--- What you have to do ---
When you come to a picture, pass over it, and set down the entries below exactly.

Image comparison data:

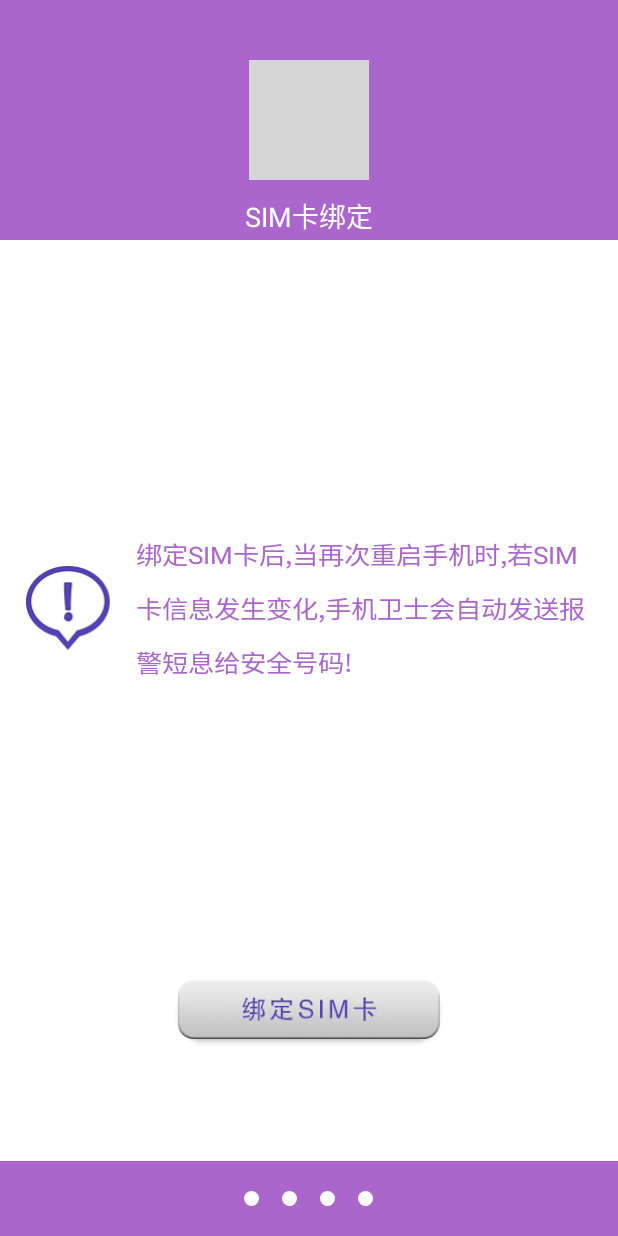
After one commit to liruiAXE/MobileSafer361, an Android app: the layout activity_setup2.xml on its own in the app's theme, with its tools: preview values and no code run, on a phone screen of 412 x 824 dp. The commit adds this screen. Run offline under Robolectric (Android 15) with nearby library versions, the phone set to English and light mode, and no system bars; grey boxes are pictures that could not be loaded.

Commit message:
设置向导界面2布局完成

```diff
--- /dev/null
+++ b/app/src/main/res/drawable/sim_bind_selector.xml
@@ -0,0 +1,7 @@
+<?xml version="1.0" encoding="utf-8"?>
+<selector xmlns:android="http://schemas.android.com/apk/res/android">
+    <item android:drawable="@drawable/sim_bind_p" android:state_pressed="true"/>
+    <item android:drawable="@drawable/sim_bind_e" android:state_enabled="false"/>
+    <item android:drawable="@drawable/sim_bind_n"/>
+
+</selector>
--- /dev/null
+++ b/app/src/main/res/layout/activity_setup2.xml
@@ -0,0 +1,104 @@
+<?xml version="1.0" encoding="utf-8"?>
+<LinearLayout
+    xmlns:android="http://schemas.android.com/apk/res/android"
+    android:layout_width="match_parent"
+    android:layout_height="match_parent"
+    android:orientation="vertical">
+
+    <LinearLayout
+        android:layout_width="match_parent"
+        android:layout_height="match_parent"
+        android:layout_weight="100"
+        android:orientation="vertical">
+
+        <RelativeLayout
+            android:layout_width="match_parent"
+            android:layout_height="160dp"
+            android:background="@color/purple">
+
+            <ImageView
+                android:id="@+id/simBindSetup1ImageView"
+                android:layout_width="80dp"
+                android:layout_height="80dp"
+                android:layout_centerInParent="true"
+                android:src="@drawable/sim_setup"/>
+
+            <TextView
+                android:layout_width="match_parent"
+                android:layout_height="wrap_content"
+                android:layout_below="@id/simBindSetup1ImageView"
+                android:layout_centerHorizontal="true"
+                android:layout_centerVertical="true"
+                android:layout_marginTop="10dp"
+                android:gravity="center"
+                android:text="SIM卡绑定"
+                android:textColor="@android:color/white"
+                android:textSize="18sp"/>
+        </RelativeLayout>
+
+        <LinearLayout
+            android:layout_width="match_parent"
+            android:layout_height="match_parent"
+            android:background="@android:color/white"
+            android:orientation="vertical">
+
+            <LinearLayout
+                android:layout_width="match_parent"
+                android:layout_height="0dp"
+                android:layout_gravity="center_vertical"
+                android:layout_weight="4"
+                android:gravity="center_vertical"
+                android:orientation="horizontal">
+
+
+                <ImageView
+                    android:layout_width="60dp"
+                    android:layout_height="60dp"
+                    android:layout_gravity="center_vertical|left"
+                    android:layout_marginLeft="15dp"
+                    android:src="@drawable/recomand_icon"/>
+
+                <TextView
+                    style="@style/textview16sp"
+                    android:layout_gravity="center_vertical"
+                    android:layout_marginLeft="15dp"
+                    android:layout_marginRight="15dp"
+                    android:lineSpacingMultiplier="1.5"
+                    android:text="@string/sim_bind_info"
+                    android:textColor="@color/purple"
+                    android:textScaleX="1.1"/>
+            </LinearLayout>
+
+            <LinearLayout
+                android:layout_width="match_parent"
+                android:layout_height="0dp"
+                android:layout_gravity="center_vertical"
+                android:layout_weight="1"
+                android:gravity="center"
+                android:orientation="horizontal">
+
+                <Button
+                    android:id="@+id/bindSimButton"
+                    android:layout_width="180dp"
+                    android:layout_height="45dp"
+                    android:layout_gravity="center_horizontal"
+                    android:layout_marginBottom="20dp"
+                    android:background="@drawable/sim_bind_selector"
+                    android:gravity="center"/>
+            </LinearLayout>
+
+
+        </LinearLayout>
+    </LinearLayout>
+
+    <LinearLayout
+        android:layout_width="match_parent"
+        android:layout_height="55dp"
+        android:layout_weight="10"
+        android:background="@color/purple"
+        android:gravity="center"
+        android:orientation="horizontal">
+
+        <include layout="@layout/setup_radiogroup"/>
+    </LinearLayout>
+</LinearLayout>
--- a/app/src/main/res/values/strings.xml
+++ b/app/src/main/res/values/strings.xml
@@ -1,3 +1,4 @@
 <resources>
     <string name="app_name">手机卫士361</string>
+    <string name="sim_bind_info">绑定SIM卡后,当再次重启手机时,若SIM卡信息发生变化,手机卫士会自动发送报警短息给安全号码!</string>
 </resources>
```
Also changed, not shown: app/src/main/res/drawable/recomand_icon.9.png (added), app/src/main/res/drawable/sim_bind_e.9.png (added), app/src/main/res/drawable/sim_bind_n.9.png (added), app/src/main/res/drawable/sim_bind_p.9.png (added), app/src/main/res/drawable/sim_setup.9.png (added).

--- Problem solution ---
After one commit to liruiAXE/MobileSafer361, an Android app: the layout activity_setup2.xml on its own in the app's theme, with its tools: preview values and no code run, on a phone screen of 412 x 824 dp. The commit adds this screen. Run offline under Robolectric (Android 15) with nearby library versions, the phone set to English and light mode, and no system bars; grey boxes are pictures that could not be loaded.

Commit message:
设置向导界面2布局完成

```diff
--- /dev/null
+++ b/app/src/main/res/drawable/sim_bind_selector.xml
@@ -0,0 +1,7 @@
+<?xml version="1.0" encoding="utf-8"?>
+<selector xmlns:android="http://schemas.android.com/apk/res/android">
+    <item android:drawable="@drawable/sim_bind_p" android:state_pressed="true"/>
+    <item android:drawable="@drawable/sim_bind_e" android:state_enabled="false"/>
+    <item android:drawable="@drawable/sim_bind_n"/>
+
+</selector>
--- /dev/null
+++ b/app/src/main/res/layout/activity_setup2.xml
@@ -0,0 +1,104 @@
+<?xml version="1.0" encoding="utf-8"?>
+<LinearLayout
+    xmlns:android="http://schemas.android.com/apk/res/android"
+    android:layout_width="match_parent"
+    android:layout_height="match_parent"
+    android:orientation="vertical">
+
+    <LinearLayout
+        android:layout_width="match_parent"
+        android:layout_height="match_parent"
+        android:layout_weight="100"
+        android:orientation="vertical">
+
+        <RelativeLayout
+            android:layout_width="match_parent"
+            android:layout_height="160dp"
+            android:background="@color/purple">
+
+            <ImageView
+                android:id="@+id/simBindSetup1ImageView"
+                android:layout_width="80dp"
+                android:layout_height="80dp"
+                android:layout_centerInParent="true"
+                android:src="@drawable/sim_setup"/>
+
+            <TextView
+                android:layout_width="match_parent"
+                android:layout_height="wrap_content"
+                android:layout_below="@id/simBindSetup1ImageView"
+                android:layout_centerHorizontal="true"
+                android:layout_centerVertical="true"
+                android:layout_marginTop="10dp"
+                android:gravity="center"
+                android:text="SIM卡绑定"
+                android:textColor="@android:color/white"
+                android:textSize="18sp"/>
+        </RelativeLayout>
+
+        <LinearLayout
+            android:layout_width="match_parent"
+            android:layout_height="match_parent"
+            android:background="@android:color/white"
+            android:orientation="vertical">
+
+            <LinearLayout
+                android:layout_width="match_parent"
+                android:layout_height="0dp"
+                android:layout_gravity="center_vertical"
+                android:layout_weight="4"
+                android:gravity="center_vertical"
+                android:orientation="horizontal">
+
+
+                <ImageView
+                    android:layout_width="60dp"
+                    android:layout_height="60dp"
+                    android:layout_gravity="center_vertical|left"
+                    android:layout_marginLeft="15dp"
+                    android:src="@drawable/recomand_icon"/>
+
+                <TextView
+                    style="@style/textview16sp"
+                    android:layout_gravity="center_vertical"
+                    android:layout_marginLeft="15dp"
+                    android:layout_marginRight="15dp"
+                    android:lineSpacingMultiplier="1.5"
+                    android:text="@string/sim_bind_info"
+                    android:textColor="@color/purple"
+                    android:textScaleX="1.1"/>
+            </LinearLayout>
+
+            <LinearLayout
+                android:layout_width="match_parent"
+                android:layout_height="0dp"
+                android:layout_gravity="center_vertical"
+                android:layout_weight="1"
+                android:gravity="center"
+                android:orientation="horizontal">
+
+                <Button
+                    android:id="@+id/bindSimButton"
+                    android:layout_width="180dp"
+                    android:layout_height="45dp"
+                    android:layout_gravity="center_horizontal"
+                    android:layout_marginBottom="20dp"
+                    android:background="@drawable/sim_bind_selector"
+                    android:gravity="center"/>
+            </LinearLayout>
+
+
+        </LinearLayout>
+    </LinearLayout>
+
+    <LinearLayout
+        android:layout_width="match_parent"
+        android:layout_height="55dp"
+        android:layout_weight="10"
+        android:background="@color/purple"
+        android:gravity="center"
+        android:orientation="horizontal">
+
+        <include layout="@layout/setup_radiogroup"/>
+    </LinearLayout>
+</LinearLayout>
--- a/app/src/main/res/values/strings.xml
+++ b/app/src/main/res/values/strings.xml
@@ -1,3 +1,4 @@
 <resources>
     <string name="app_name">手机卫士361</string>
+    <string name="sim_bind_info">绑定SIM卡后,当再次重启手机时,若SIM卡信息发生变化,手机卫士会自动发送报警短息给安全号码!</string>
 </resources>
```
Also changed, not shown: app/src/main/res/drawable/recomand_icon.9.png (added), app/src/main/res/drawable/sim_bind_e.9.png (added), app/src/main/res/drawable/sim_bind_n.9.png (added), app/src/main/res/drawable/sim_bind_p.9.png (added), app/src/main/res/drawable/sim_setup.9.png (added).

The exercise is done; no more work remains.